I work on late nineteenth and early twentieth-century literature, with particular focus on the textual histories of British modernism. My research traces networks of influence across magazines, periodicals, and publishing coteries, and I am especially interested in the history of women’s writing, travel/colonial writing, and the development of the modern short story.
I am currently preparing my first monograph for publication with Edinburgh University Press, Katherine Mansfield and Periodical Culture. This book will situate Mansfield’s writings within the original historical contexts of publication, analysing her contributions to the political weekly The New Age, the avant-garde little magazine Rhythm, and the literary journal The Athenaeum. Positioning Mansfield’s periodical contributions in dialogue with those made by contemporaries such as Beatrice Hastings, D. H. Lawrence, and Virginia Woolf, this study looks to extend our understanding of Mansfield’s life and work beyond the limitations of biographical analysis. By examining how periodical culture helped to enact conversations and controversies, moreover, the book interrogates the ways in which magazines and periodicals functioned as sites of negotiation. I am particularly interested in Mansfield’s ambivalent, liminal position as a colonial woman writer working both within and against the London literary establishment.
I have spoken about my archival discovery of unknown works by Mansfield on BBC Radio 4 and I was the winner of the Katherine Mansfield Society Essay Prize in 2014.

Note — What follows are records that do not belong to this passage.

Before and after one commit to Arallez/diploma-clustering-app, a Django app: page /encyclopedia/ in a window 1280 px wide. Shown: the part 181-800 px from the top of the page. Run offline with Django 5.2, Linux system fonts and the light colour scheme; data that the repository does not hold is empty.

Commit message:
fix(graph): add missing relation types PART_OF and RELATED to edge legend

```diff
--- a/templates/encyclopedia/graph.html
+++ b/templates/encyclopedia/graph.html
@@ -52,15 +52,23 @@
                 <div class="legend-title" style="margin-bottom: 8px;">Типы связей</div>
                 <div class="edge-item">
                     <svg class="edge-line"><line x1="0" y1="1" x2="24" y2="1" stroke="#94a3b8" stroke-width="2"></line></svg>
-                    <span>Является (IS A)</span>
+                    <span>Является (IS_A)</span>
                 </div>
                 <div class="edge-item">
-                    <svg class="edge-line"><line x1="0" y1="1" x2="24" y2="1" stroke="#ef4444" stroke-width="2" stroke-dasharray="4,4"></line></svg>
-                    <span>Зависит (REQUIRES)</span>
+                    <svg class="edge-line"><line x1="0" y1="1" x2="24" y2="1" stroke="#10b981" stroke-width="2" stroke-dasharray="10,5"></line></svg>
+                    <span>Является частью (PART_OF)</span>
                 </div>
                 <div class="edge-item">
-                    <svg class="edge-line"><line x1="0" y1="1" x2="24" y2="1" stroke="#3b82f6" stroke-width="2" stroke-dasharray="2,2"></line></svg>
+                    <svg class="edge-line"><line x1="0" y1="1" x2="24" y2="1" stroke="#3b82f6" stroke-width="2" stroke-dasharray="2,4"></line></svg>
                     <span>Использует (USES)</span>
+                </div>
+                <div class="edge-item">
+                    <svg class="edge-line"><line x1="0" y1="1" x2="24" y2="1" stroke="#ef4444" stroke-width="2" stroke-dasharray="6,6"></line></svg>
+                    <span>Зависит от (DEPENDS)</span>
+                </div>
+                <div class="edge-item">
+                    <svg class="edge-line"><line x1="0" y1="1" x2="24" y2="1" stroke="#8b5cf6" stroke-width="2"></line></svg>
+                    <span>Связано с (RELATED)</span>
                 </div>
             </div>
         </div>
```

In addition to this research on Mansfield, I have published or have work in preparation on the writings of Virginia Woolf, Beatrice Hastings, Rebecca West, Stevie Smith, Jean Rhys, and Olive Moore.